KK: Those who do not recognize history are doomed to repeat it. Do you see us revisiting history?
GH: We went from, early after the Second World War, seeing 20 million emergency visits to now something around 140 million visits or more. We can’t rest on our laurels. We’ve built a specialty, but the work of the next half century is just beginning. Innovative care models are being contemplated and designed. I think that our people are superbly trained and experienced to handle many of these situations [eg, telemedicine]. If we don’t pursue this with the same vitality, we can be sucked up and blown away with the tide of history by other people who want to get into these areas as well.
I’m spending time with people who are looking at health care in America and why it’s costing us two or three times more to take care of patients than it costs elsewhere. They are asking important questions, which we should be anticipating. We need to be on the side of history, figuring out how to provide better care for less money, with less utilization of expensive technology.

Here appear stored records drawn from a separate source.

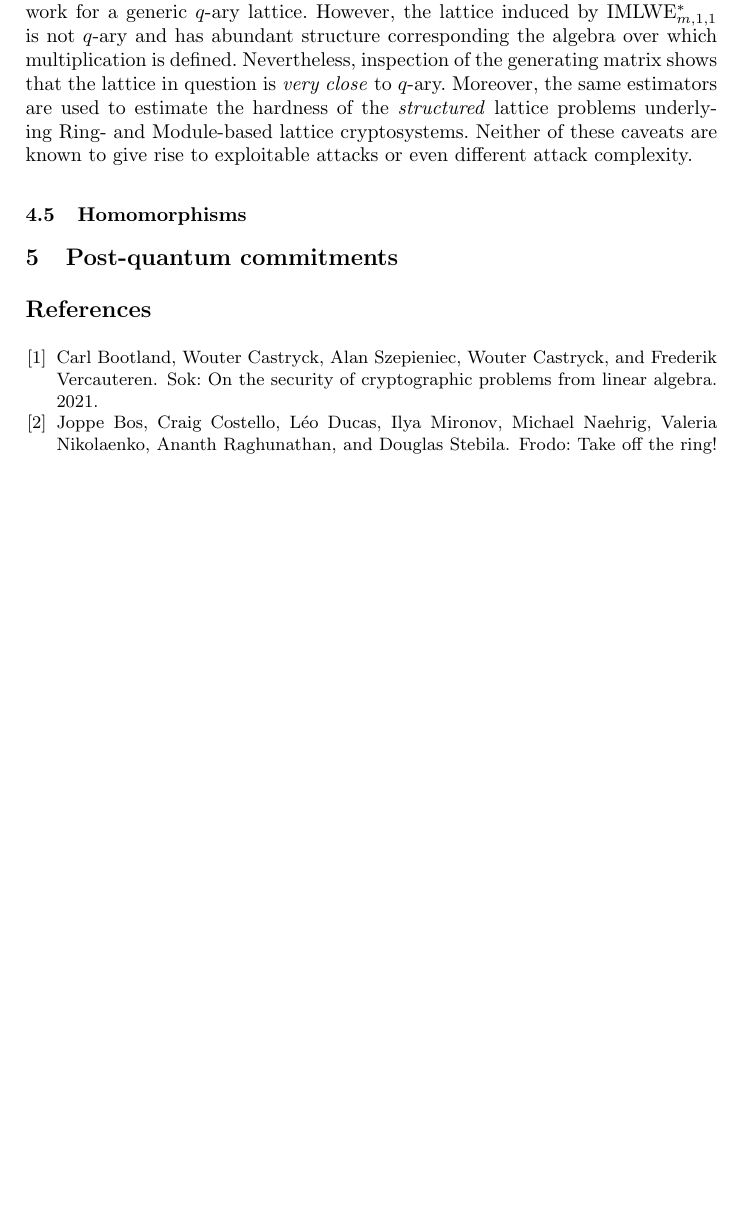
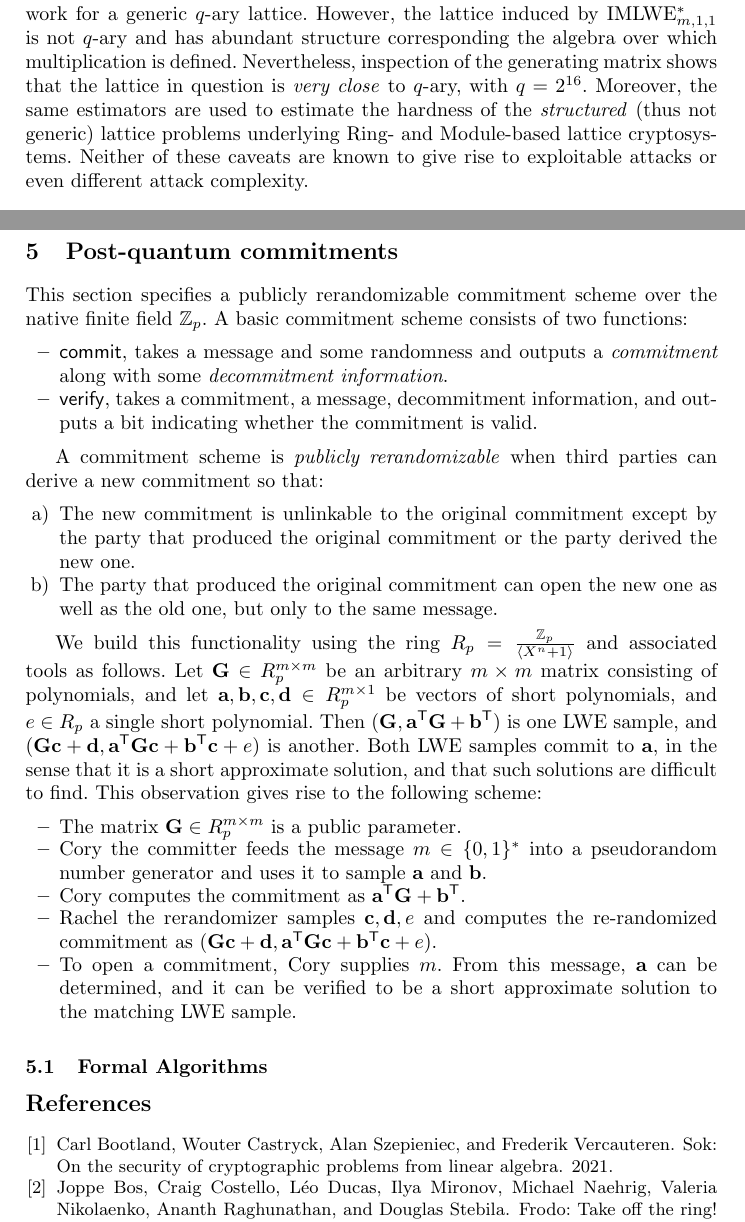
Before and after one commit to ASDiscreteMathematics/Miden_Lattices, a LaTeX thesis (Paper/miden_lattices.tex, which reads Paper/bib.bib, Paper/commitment.tex, Paper/encryption.tex): part of page 15 of 15 before the commit and two parts of pages 15 and 16 of 16 after it, the two joined at a grey line, cut so that both start at the same text, the shorter picture padded with empty space. Compiled offline with pdfLaTeX; an older LaTeX class or package is replaced by its successor.

Commit message:
start section on commitments

```diff
--- a/Paper/bib.bib
+++ b/Paper/bib.bib
@@ -15,7 +15,7 @@ note = {\url{https://csrc.nist.gov/Projects/Post-Quantum-Cryptography/Post-Quant
 }
 
 @article{BootlandCSV21,
-  author = {Carl Bootland and Wouter Castryck and Alan Szepieniec and Wouter Castryck and Frederik Vercauteren},
+  author = {Carl Bootland and Wouter Castryck and Alan Szepieniec and Frederik Vercauteren},
   title = {SoK: On the Security of Cryptographic Problems from Linear Algebra},
   year = {2021},
   url = {https://eprint.iacr.org/2021/1354.pdf},
--- a/Paper/commitment.tex
+++ b/Paper/commitment.tex
@@ -1,2 +1,25 @@
 %!TeX root=miden_lattices.tex
 \section{Post-quantum commitments}
+
+This section specifies a publicly rerandomizable commitment scheme over the native finite field $\mathbb{Z}_p$. A basic commitment scheme consists of two functions:
+\begin{itemize}
+ \item $\mathsf{commit}$, takes a message and some randomness and outputs a \emph{commitment} along with some \emph{decommitment information}.
+ \item $\mathsf{verify}$, takes a commitment, a message, decommitment information, and outputs a bit indicating whether the commitment is valid.
+\end{itemize}
+
+A commitment scheme is \emph{publicly rerandomizable} when third parties can derive a new commitment so that:
+\begin{itemize}
+\item[a)] The new commitment is unlinkable to the original commitment except by the party that produced the original commitment or the party derived the new one.
+\item[b)] The party that produced the original commitment can open the new one as well as the old one, but only to the same message.
+\end{itemize}
+
+We build this functionality using the ring $R_p = \frac{\mathbb{Z}_p}{\langle X^n + 1\rangle}$ and associated tools as follows. Let $\mathbf{G} \in R_p^{m \times m}$ be an arbitrary $m \times m$ matrix consisting of polynomials, and let $\mathbf{a}, \mathbf{b}, \mathbf{c}, \mathbf{d} \in R_p^{m \times 1}$ be vectors of short polynomials, and $e \in R_p$ a single short polynomial. Then $(\mathbf{G}, \mathbf{a}^\mathsf{T} \mathbf{G} + \mathbf{b}^\mathsf{T})$ is one LWE sample, and $(\mathbf{G}\mathbf{c} + \mathbf{d}, \mathbf{a}^\mathsf{T} \mathbf{G} \mathbf{c} + \mathbf{b}^\mathsf{T} \mathbf{c} + e)$ is another. Both LWE samples commit to $\mathbf{a}$, in the sense that it is a short approximate solution, and that such solutions are difficult to find. This observation gives rise to the following scheme:
+\begin{itemize}
+\item The matrix $\mathbf{G} \in R_p^{m \times m}$ is a public parameter.
+\item Cory the committer feeds the message $m \in \{0,1\}^*$ into a pseudorandom number generator and uses it to sample $\mathbf{a}$ and $\mathbf{b}$.
+\item Cory computes the commitment as $\mathbf{a}^\mathsf{T} \mathbf{G} + \mathbf{b}^\mathsf{T}$.
+\item Rachel the rerandomizer samples $\mathbf{c}, \mathbf{d}, e$ and computes the re-randomized commitment as $(\mathbf{G}\mathbf{c} + \mathbf{d}, \mathbf{a}^\mathsf{T} \mathbf{G} \mathbf{c} + \mathbf{b}^\mathsf{T} \mathbf{c} + e)$.
+\item To open a commitment, Cory supplies $m$. From this message, $\mathbf{a}$ can be determined, and it can be verified to be a short approximate solution to the matching LWE sample.
+\end{itemize}
+
+\subsection{Formal Algorithms}
--- a/Paper/encryption.tex
+++ b/Paper/encryption.tex
@@ -300,5 +300,5 @@ In the second step, a solver for this Diffie-Hellman-like problem is used to bui
 
 To estimate the hardness of IMLWE$^*_{m, 1, 1}$ we use the tools of Albrecht~\emph{et al.}~\cite{albrecht-estimator} and Ducas~\emph{et al.}~\cite{ducas-estimator}. While these tools estimate the hardness of standard LWE instances of dimension $N$, we argue that they apply also to IMLWE$^*_{m,1,1}$ with $N = 4 m n$, where the factor 4 arises from the integer packing scheme pressing 4 integers into every field element, and the factor $n$ arises from the ring $R_p$.
 
-The aptitude of these estimators warrants a note of caution. The estimators work for a generic $q$-ary lattice. However, the lattice induced by IMLWE$^*_{m,1,1}$ is not $q$-ary and has abundant structure corresponding the algebra over which multiplication is defined. Nevertheless, inspection of the generating matrix shows that the lattice in question is \emph{very close} to $q$-ary. Moreover, the same estimators are used to estimate the hardness of the \emph{structured} lattice problems underlying Ring- and Module-based lattice cryptosystems. Neither of these caveats are known to give rise to exploitable attacks or even different attack complexity.
+The aptitude of these estimators warrants a note of caution. The estimators work for a generic $q$-ary lattice. However, the lattice induced by IMLWE$^*_{m,1,1}$ is not $q$-ary and has abundant structure corresponding the algebra over which multiplication is defined. Nevertheless, inspection of the generating matrix shows that the lattice in question is \emph{very close} to $q$-ary, with $q = 2^{16}$. Moreover, the same estimators are used to estimate the hardness of the \emph{structured} (thus not generic) lattice problems underlying Ring- and Module-based lattice cryptosystems. Neither of these caveats are known to give rise to exploitable attacks or even different attack complexity.
 
@@ -306,2 +316 @@ The aptitude of these estimators warrants a note of caution. The estimators work
 
-\subsection{Homomorphisms}
```
Also changed, not shown: Paper/ring.tex (+1 -1 lines), Paper/encryption.tex (24 more changed lines).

KK: Where do you see emergency medicine in the future?
GH: We are going to have to evaluate the medical educational system. Many countries in the world do not send you for four years to get a degree before you start your medical training. What role will [physician assistants, nurse practitioners, emergency medical technicians,] etc.] play, and how should we guide this? I see emergency physicians of the future being more involved in thinking and providing opinions than just sewing up wounds. For example, physicians don’t need to repair most lacerations. The business world and consumers will continue to pose questions of value that we must be prepared to answer.
KK: Any words of wisdom for younger emergency physicians for a successful and fulfilling career?
GH: The best way that the young physician coming up can handle burnout is to like what you do for a living. I love my work and always have.
I think we need to start programming and help our young docs program themselves to have a logical progression of their career. You start out on midnights wrestling intoxicated patients. You may end up running a telemedicine service that covers half the state of Montana. The way we fight burnout and this feeling that we’re not accomplishing anything is to always have another goal, something we’re going to do to expand and revitalize our careers.
KK: Greg, any final thoughts?
GH: Well, I go back a long time. As you remember, I took care of Lincoln and that didn’t go well. If we become entrenched in how we do things without looking ahead to ask new questions, and we can’t define the goal as improving health care, then we’re on a road to nowhere. If we continuously look at what actually makes a difference in how patients turn out, then we’re going to be where we need to be to have both the American people and the house of medicine on our side.